What’s being done

The MPCA works with a wide range of partners to improve the urban watershed’s overall health and condition. The Duluth Urban Watershed Advisory Committee, staffed by Minnesota Sea Grant and the University of Minnesota Natural Resources Research Institute (NRRI), is focused on creating a regional approach to urban watershed management that recognizes its inherent shared nature.

The MPCA contracted with the University of Minnesota, the US Geological Survey and the South St. Louis County Soil and Water Conservation District to collect physical, chemical and biological data on streams. The MPCA also worked with the NRRI, the SWCD, and the Minnesota Department of Natural Resources to monitor streamflow and measures of metro water quality. For more information about individual streams, visit the Lake Superior Streams website.

One particularly noteworthy effort running parallel to the agency’s watershed approach is the ongoing work to restore the St. Louis River and its nearly 12,000-acre estuary. This collaborative model, started in response to the area’s designation as an Area of Concern in 1987, is addressing the estuary’s nine impaired beneficial uses.


This 141-square-mile area is located within Duluth Metropolitan Area; it stretches from Mission Creek in West Duluth along the St. Louis River to the Lester River which drains into Lake Superior at 61st Avenue East. The northern border is the Lester River watershed.

It includes 43 named streams fed by ditches, rivulets and the underground storm water system. Sixteen of these are state-designated trout streams. These cool-water streams support native and stocked brook. Larger streams like the Lester River provide suitable habitat and flow conditions for brown trout, rainbow trout and salmon.

Duluth area streams flow through wetland or boggy headwaters areas, at times dropping 600+ feet down bedrock, and often carry sediment, rock, woody debris along the path downhill. Other drainage paths are characterized by unstable clay banks, ravines that lead to extensive slumping and bank failure. This was dramatically demonstrated during the regional flood (June 19-20, 2012).

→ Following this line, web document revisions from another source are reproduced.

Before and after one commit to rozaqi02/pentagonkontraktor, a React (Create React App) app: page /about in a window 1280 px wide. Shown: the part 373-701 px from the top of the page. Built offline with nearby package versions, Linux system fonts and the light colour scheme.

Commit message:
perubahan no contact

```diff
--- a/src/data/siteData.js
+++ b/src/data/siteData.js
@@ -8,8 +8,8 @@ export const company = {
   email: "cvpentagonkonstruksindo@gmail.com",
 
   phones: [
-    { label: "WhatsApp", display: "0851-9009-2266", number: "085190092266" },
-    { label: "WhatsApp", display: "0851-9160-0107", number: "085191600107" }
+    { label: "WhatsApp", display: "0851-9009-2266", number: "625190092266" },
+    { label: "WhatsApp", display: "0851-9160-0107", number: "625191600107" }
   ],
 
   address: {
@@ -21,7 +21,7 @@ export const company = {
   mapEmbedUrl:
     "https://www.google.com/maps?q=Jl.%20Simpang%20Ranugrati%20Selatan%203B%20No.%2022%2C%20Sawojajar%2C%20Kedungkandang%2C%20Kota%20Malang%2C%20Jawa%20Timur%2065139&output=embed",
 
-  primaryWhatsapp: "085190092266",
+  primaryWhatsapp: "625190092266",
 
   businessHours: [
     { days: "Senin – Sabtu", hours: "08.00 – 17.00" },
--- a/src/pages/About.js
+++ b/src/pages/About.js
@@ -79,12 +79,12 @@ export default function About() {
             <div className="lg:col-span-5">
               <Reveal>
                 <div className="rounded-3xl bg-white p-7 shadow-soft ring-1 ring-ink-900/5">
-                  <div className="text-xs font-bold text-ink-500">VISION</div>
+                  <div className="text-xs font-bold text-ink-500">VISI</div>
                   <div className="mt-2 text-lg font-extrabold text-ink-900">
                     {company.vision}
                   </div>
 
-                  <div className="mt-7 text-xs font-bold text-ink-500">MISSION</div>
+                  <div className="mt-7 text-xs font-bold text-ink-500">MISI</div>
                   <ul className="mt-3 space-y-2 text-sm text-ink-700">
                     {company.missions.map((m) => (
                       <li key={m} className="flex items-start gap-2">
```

The watershed’s land use varies considerably from urbanization (40% of the land cover that includes drainage alterations such as ditches, streets and underground pipes) to 60% forested or undeveloped tracts.

Eleven streams have water quality impairments for aquatic recreation and/or aquatic life.

Continued development pressures and aging wastewater and stormwater infrastructure increase the potential for pollution problems in area streams. However, this area is also regulated through municipal stormwater permits which contain specific requirements for this area’s stormwater discharges.


Tom Estabrooks
Project manager